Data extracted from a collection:
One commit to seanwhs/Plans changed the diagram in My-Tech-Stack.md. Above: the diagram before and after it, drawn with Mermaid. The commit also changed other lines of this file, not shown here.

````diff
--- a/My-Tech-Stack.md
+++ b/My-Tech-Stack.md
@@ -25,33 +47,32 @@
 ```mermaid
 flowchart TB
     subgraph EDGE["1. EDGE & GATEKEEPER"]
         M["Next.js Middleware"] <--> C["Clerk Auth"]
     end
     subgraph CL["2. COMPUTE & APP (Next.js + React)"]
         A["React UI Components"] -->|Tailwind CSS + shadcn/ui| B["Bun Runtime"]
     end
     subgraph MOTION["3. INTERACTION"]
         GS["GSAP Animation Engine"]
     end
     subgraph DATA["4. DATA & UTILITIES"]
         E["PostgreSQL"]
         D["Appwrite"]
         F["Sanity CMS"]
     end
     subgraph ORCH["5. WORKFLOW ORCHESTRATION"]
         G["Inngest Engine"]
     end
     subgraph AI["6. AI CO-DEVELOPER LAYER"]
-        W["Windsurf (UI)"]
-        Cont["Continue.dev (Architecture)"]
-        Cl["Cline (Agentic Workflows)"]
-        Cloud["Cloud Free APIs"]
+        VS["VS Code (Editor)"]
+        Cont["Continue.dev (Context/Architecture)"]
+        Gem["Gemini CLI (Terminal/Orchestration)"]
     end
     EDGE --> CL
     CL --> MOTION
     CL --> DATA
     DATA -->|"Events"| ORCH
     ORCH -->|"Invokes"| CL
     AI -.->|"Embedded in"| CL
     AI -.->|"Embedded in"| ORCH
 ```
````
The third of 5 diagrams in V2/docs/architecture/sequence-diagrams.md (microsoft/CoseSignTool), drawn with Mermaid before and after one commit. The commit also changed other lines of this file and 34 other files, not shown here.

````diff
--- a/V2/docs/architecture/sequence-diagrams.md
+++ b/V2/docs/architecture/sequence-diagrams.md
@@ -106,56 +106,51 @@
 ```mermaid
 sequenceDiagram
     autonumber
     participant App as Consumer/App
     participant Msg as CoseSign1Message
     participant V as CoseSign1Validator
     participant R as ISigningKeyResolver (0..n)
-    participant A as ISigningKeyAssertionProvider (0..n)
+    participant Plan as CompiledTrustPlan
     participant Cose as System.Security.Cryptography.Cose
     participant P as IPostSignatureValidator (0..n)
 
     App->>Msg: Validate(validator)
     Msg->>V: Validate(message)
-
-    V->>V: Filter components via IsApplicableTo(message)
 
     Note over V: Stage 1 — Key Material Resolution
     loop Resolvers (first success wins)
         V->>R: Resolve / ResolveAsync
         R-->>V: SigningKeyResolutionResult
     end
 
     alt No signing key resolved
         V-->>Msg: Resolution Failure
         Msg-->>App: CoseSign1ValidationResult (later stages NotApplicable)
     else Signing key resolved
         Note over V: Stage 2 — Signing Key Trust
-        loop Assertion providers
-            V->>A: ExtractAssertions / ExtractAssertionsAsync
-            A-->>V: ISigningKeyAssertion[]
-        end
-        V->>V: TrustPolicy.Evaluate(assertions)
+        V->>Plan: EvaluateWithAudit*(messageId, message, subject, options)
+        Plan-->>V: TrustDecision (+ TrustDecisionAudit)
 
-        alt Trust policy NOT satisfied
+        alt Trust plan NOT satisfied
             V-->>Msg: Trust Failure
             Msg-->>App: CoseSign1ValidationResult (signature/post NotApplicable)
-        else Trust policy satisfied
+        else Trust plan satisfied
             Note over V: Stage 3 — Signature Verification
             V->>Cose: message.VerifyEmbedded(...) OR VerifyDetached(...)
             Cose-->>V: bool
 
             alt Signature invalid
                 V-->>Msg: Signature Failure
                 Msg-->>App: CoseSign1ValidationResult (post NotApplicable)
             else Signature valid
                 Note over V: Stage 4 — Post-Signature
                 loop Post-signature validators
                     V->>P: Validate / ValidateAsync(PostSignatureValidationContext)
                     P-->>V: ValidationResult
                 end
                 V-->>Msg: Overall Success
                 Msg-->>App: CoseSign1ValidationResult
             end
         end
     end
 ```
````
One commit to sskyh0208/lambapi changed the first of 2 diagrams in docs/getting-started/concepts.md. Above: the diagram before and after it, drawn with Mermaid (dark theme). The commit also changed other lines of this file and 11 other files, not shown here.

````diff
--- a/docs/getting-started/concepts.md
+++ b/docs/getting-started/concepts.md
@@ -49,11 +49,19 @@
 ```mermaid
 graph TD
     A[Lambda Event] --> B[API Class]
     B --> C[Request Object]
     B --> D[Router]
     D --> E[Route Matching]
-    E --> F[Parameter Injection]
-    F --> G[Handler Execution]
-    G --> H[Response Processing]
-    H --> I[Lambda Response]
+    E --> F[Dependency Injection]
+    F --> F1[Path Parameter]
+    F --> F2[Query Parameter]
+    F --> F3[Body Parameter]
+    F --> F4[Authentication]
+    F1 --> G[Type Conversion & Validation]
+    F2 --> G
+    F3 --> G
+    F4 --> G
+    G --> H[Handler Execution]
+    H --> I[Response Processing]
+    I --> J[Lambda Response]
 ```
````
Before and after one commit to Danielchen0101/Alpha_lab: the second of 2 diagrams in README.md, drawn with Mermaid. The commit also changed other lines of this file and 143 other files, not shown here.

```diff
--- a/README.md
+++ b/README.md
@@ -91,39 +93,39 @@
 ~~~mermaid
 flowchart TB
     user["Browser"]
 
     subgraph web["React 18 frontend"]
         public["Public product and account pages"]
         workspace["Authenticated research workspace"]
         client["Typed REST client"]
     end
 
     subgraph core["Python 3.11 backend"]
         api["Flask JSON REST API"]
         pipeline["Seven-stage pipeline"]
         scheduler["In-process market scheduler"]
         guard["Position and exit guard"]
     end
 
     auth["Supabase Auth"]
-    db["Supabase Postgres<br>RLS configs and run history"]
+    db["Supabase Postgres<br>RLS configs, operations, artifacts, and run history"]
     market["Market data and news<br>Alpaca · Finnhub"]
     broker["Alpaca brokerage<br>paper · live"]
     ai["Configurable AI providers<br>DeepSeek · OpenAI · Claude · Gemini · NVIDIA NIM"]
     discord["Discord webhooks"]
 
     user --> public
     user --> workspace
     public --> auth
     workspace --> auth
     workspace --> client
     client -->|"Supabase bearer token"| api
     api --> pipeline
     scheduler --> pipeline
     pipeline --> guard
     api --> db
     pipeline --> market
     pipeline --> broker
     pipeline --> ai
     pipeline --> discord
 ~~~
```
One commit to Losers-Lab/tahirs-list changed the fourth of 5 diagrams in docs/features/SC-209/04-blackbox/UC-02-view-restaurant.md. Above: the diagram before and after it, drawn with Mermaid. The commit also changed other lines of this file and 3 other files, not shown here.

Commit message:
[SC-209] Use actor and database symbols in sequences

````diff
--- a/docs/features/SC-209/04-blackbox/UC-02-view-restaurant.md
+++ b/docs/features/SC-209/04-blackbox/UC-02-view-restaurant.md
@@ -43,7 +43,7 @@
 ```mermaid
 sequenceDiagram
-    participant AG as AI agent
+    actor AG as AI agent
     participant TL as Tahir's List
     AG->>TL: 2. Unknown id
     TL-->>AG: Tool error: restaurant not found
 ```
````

Aim of the exercise:
Whenever a line of the entries contains the string "Supabase", copy that line.

Result of this exercise:
     auth["Supabase Auth"]
-    db["Supabase Postgres<br>RLS configs and run history"]
+    db["Supabase Postgres<br>RLS configs, operations, artifacts, and run history"]
     client -->|"Supabase bearer token"| api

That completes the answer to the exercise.